Facebook
Volume 89 Issue 32 | p. 13 | News of The Week
Issue Date: August 8, 2011

Graphene From Garbage

Materials: Low-value, impure carbon sources yield high-quality graphene
Department: Science & Technology | Collection: Green Chemistry
News Channels: Environmental SCENE
Keywords: graphene, vapor deposition, carbon source, Girl Scout cookies
[+]Enlarge
Cookies, waste, and even a cockroach leg (top) turn into graphene, as seen in the TEM image (bottom), by heating the carbon source on copper foil in flowing gas.
Credit: ACS Nano
08932-notw8-graphenecxd
 
Cookies, waste, and even a cockroach leg (top) turn into graphene, as seen in the TEM image (bottom), by heating the carbon source on copper foil in flowing gas.
Credit: ACS Nano
[+]Enlarge
Cookies, waste, and even a cockroach leg (top) turn into graphene, as seen in the TEM image (bottom), by heating the carbon source on copper foil in flowing gas.
Credit: ACS Nano
08932-notw8-cockroachlegcxd
 
Cookies, waste, and even a cockroach leg (top) turn into graphene, as seen in the TEM image (bottom), by heating the carbon source on copper foil in flowing gas.
Credit: ACS Nano
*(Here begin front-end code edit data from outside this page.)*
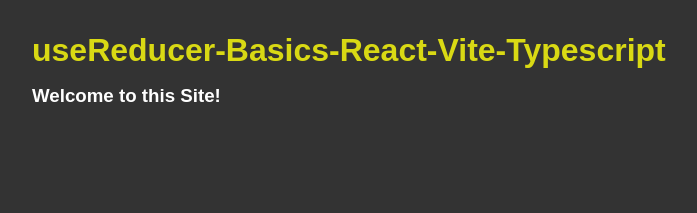
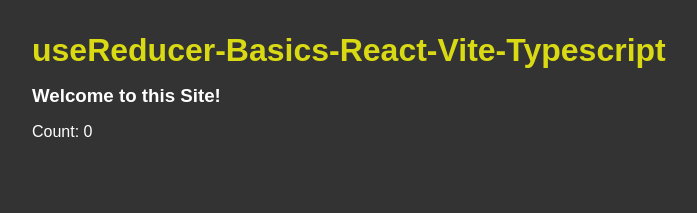
Before and after one commit to Scientific-Research/mk004-useReducer-basics-React-Vite-Typescript, a React (Vite) app: page / in a window 1280 px wide. Shown: the top 213 px of the page, without its empty margins (0-697 px from the left). Built offline with nearby package versions, Linux system fonts and the light colour scheme.

Commit message:
count is there

```diff
--- a/src/App.css
+++ b/src/App.css
@@ -15,4 +15,8 @@
     color: rgb(217, 217, 20);
     margin-bottom: 1rem;
   }
+
+  .count {
+    margin-top: 1rem;
+  }
 }
--- a/src/App.tsx
+++ b/src/App.tsx
@@ -33,6 +33,7 @@
     <div className="App">
       <h1>useReducer-Basics-React-Vite-Typescript</h1>
       <h3>Welcome to this Site!</h3>
+      <p className="count">Count: {state.count}</p>
     </div>
   );
 }
```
Garbage and other low-value materials make excellent starting materials for high-quality graphene, according to a study by Rice University chemists in ACS Nano (DOI: 10.1021/nn202625c). The report describes a straightforward procedure to convert inexpensive sources of carbon—even “negative value” materials such as dog feces—to ultrathin films of pure carbon.

Graphene’s large collection of outstanding mechanical, electronic, thermal, and other properties have prompted many scientists to search for ways to prepare large sheets of this often one-atom-thin form of carbon. Several chemical vapor deposition methods do that job well, but they generally require expensive substrates on which to grow graphene and/or reagents such as methane, acetylene, and organic solids that must be purified before use.

The Rice team, led by James M. Tour, has shown that there’s no need to use costly purified starting materials to grow graphene. The team, which also includes Gedeng Ruan, Zhengzong Sun, and Zhiwei Peng, prepared graphene from feces, grass, a cockroach leg, bulk polystyrene, chocolate, and Girl Scout cookies.

In all cases, the group placed a solid sample on copper foil in a quartz boat and briefly heated the material to 1,050 °C under a low-pressure hydrogen-argon flow. The team reports that residues containing several elements remained on the sample side of the foil after heat treatment. On the back side, however, they found pristine and nearly defect-free graphene, as judged from analyses based on Raman, UV-visible, and X-ray photoelectron spectroscopies and microscopy analysis.

“These results show convincingly that large-scale high-quality graphene can be grown from impure carbon sources with low or negative values,” says Changgan Zeng of the University of Science & Technology of China, Hefei. “This is quite amazing, since we usually assume that high-quality graphene requires pure carbon sources,” Zeng says. He adds that “the idea is brilliant,” but the mechanism by which graphene forms on the back of the foil is still unknown.

 
Chemical & Engineering News
ISSN 0009-2347
Copyright © American Chemical Society